According to the International Energy Agency (IEA) estimates, the consumption of electricity by data centers is set to grow to 1,000 terawatt-hours by 2026, equal to the entire amount used by Japan. This is fueled to a large extent by the surge in demand for AI.

Quantum computers are expected to solve problems more efficiently and help drive down energy demands and the resultant carbon emissions.

QEI researches the environmental footprint of quantum computing. Member organizations contribute by defining energy-based metrics for quantum technologies, setting energy consumption limits and investigating the impact of hardware and software on energy consumption.  

“We enthusiastically welcome Riverlane into the Quantum Energy Initiative as an industrial partner,” said QEI co-founder Robert Whitney.

“Their leading-edge expertise in quantum error correction will be crucial in shaping the future of large-scale quantum computing. We are delighted that they see the importance of making this future an energy-efficient one.”

Related:Quantum, AI Combine to Transform Energy Generation, AI Summit London

Error correction will likely be one of the factors influencing the energy consumption of quantum computing. Using fewer total qubits to implement a logical qubit translates into less power needed to keep them in a usable state and less energy required to manipulate them.

The measurements and operations required to implement logical qubits can also impact the execution time and power consumption of the system. These are among the design choices that can ensure quantum reduces future energy demand compared with classical computing alone.

According to Riverlane, its Deltaflow.Decode error decoder uses less than 10mW and has been designed to be fast enough to keep up with quantum computers but with a small energy expenditure.

“For quantum computers to deliver energy savings over today’s classical supercomputers, we first need them to be useful. This is our main priority at Riverlane, through our specialist focus on our quantum error correction, but we recognize there’s even more we can do at this stage,” said Riverlane vice-president of engineering Marco Ghibauldi.

“By joining the Quantum Energy Initiative, we hope to contribute to this exciting new field of research and continue to build our understanding of how our QEC Stack can be developed and integrated to maximize energy efficiencies across the whole quantum computing stack.”

Related:Why Supercomputing Centers Are Installing On-Site Quantum Computers

About the Author(s)

Berenice Baker

Editor, Enter Quantum

Berenice is the editor of Enter Quantum, the companion website and exclusive content outlet for The Quantum Computing Summit. Enter Quantum informs quantum computing decision-makers and solutions creators with timely information, business applications and best practice to enable them to adopt the most effective quantum computing solution for their businesses. Berenice has a background in IT and 16 years’ experience as a technology journalist.
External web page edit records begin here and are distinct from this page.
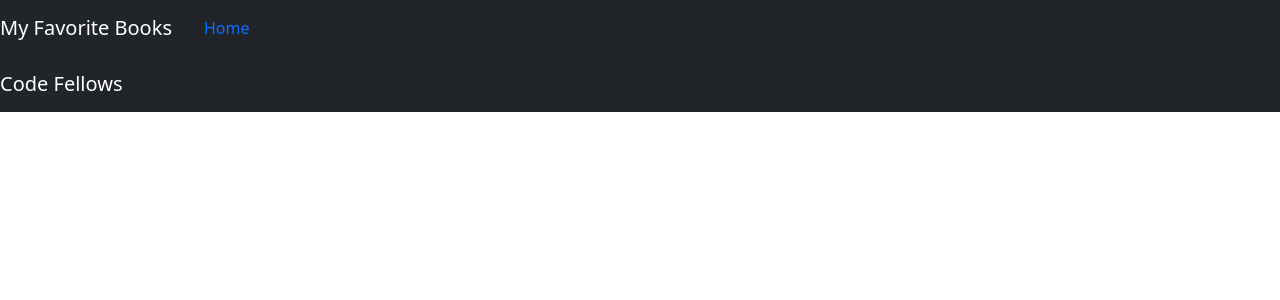
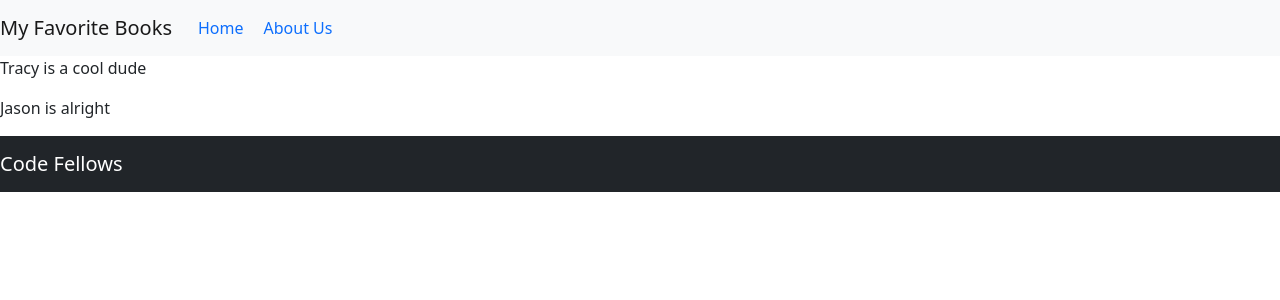
Before and after one commit to jason-christopher/can-of-books-frontend, a React (Create React App) app: page /about in a window 1280 px wide. Shown: the top 300 px of the page. Built offline with nearby package versions, Linux system fonts and the light colour scheme.

Commit message:
finished Lab 11

```diff
--- a/src/About.js
+++ b/src/About.js
@@ -1,11 +1,16 @@
 import { Component } from "react";
 
-class Profile extends Component {
+class About extends Component {
 
   render() {
     /* TODO: render information about the developers */
-    return <p>Profile page coming soon</p>
+    return (
+      <>
+        <p>Tracy is a cool dude</p>
+        <p>Jason is alright</p>
+      </>
+    )
   }
 };
 
-export default Profile;
+export default About;
--- /dev/null
+++ b/src/App.css
@@ -0,0 +1,8 @@
+.nav-link{
+  /* color: white; */
+  padding: 0 10px;
+}
+
+Nav{
+  background-color: black;
+}
--- a/src/App.js
+++ b/src/App.js
@@ -2,7 +2,9 @@ import React from 'react';
 import Header from './Header';
 import Footer from './Footer';
 import BestBooks from './BestBooks';
+import About from './About';
 import 'bootstrap/dist/css/bootstrap.min.css';
+import './App.css';
 import {
   BrowserRouter as Router,
   Routes,
@@ -10,6 +12,7 @@ import {
 } from "react-router-dom";
 
 class App extends React.Component {
+
   render() {
     return (
       <>
@@ -18,10 +21,14 @@ class App extends React.Component {
           <Routes>
             <Route
               exact path="/"
-              element={<BestBooks />}
+              element={<BestBooks/>}
             >
             </Route>
-            {/* PLACEHOLDER: add a route with a path of '/about' that renders the `About` component */}
+            <Route
+              exact path="/about"
+              element={<About/>}
+            >
+            </Route>
           </Routes>
           <Footer />
         </Router>
--- a/src/BestBooks.js
+++ b/src/BestBooks.js
@@ -1,4 +1,8 @@
 import React from 'react';
+import axios from 'axios';
+import Carousel from 'react-bootstrap/Carousel';
+
+// let server = process.env.REACT_APP_SERVER;
 
 class BestBooks extends React.Component {
   constructor(props) {
@@ -9,17 +13,43 @@ class BestBooks extends React.Component {
   }
 
   /* TODO: Make a GET request to your API to fetch all the books from the database  */
+  getBooks = async () => {
+    try{
+      let results = await axios.get(`${process.env.REACT_APP_SERVER}/books`);
+      this.setState({
+        books: results.data
+      });
+    } catch (error){
+      console.log(error.response.data);
+    }
+  }
+
+  componentDidMount() {
+    this.getBooks();
+  }
 
   render() {
 
     /* TODO: render all the books in a Carousel */
+    // Carousel constructor
+    let carouselItems = this.state.books.map( book => {
+      return (
+        <Carousel.Item>
+          <p>{book.title}</p>
+          <p>{book.description}</p>
+          <p>{book.status}</p>
+        </Carousel.Item>
+      )
+    });
 
     return (
       <>
         <h2>My Essential Lifelong Learning &amp; Formation Shelf</h2>
 
         {this.state.books.length ? (
-          <p>Book Carousel coming soon</p>
+          <Carousel>
+            {carouselItems}
+          </Carousel>
         ) : (
           <h3>No Books Found :(</h3>
         )}
--- a/src/Header.js
+++ b/src/Header.js
@@ -5,10 +5,10 @@ import { Link } from "react-router-dom";
 class Header extends React.Component {
   render() {
     return (
-      <Navbar collapseOnSelect expand="lg" bg="dark" variant="dark">
+      <Navbar collapseOnSelect expand="lg" bg="light" variant="light">
         <Navbar.Brand>My Favorite Books</Navbar.Brand>
         <NavItem><Link to="/" className="nav-link">Home</Link></NavItem>
-        {/* PLACEHOLDER: render a navigation link to the about page */}
+        <NavItem><Link to="/about" className="nav-link">About Us</Link></NavItem>
       </Navbar>
     )
   }
```
Also changed, not shown: 2 other files (tests, documents, lock files or other folders).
Sign Up for the Newsletter
The most up-to-date news and insights into the latest emerging technologies ... delivered right to your inbox!

You May Also Like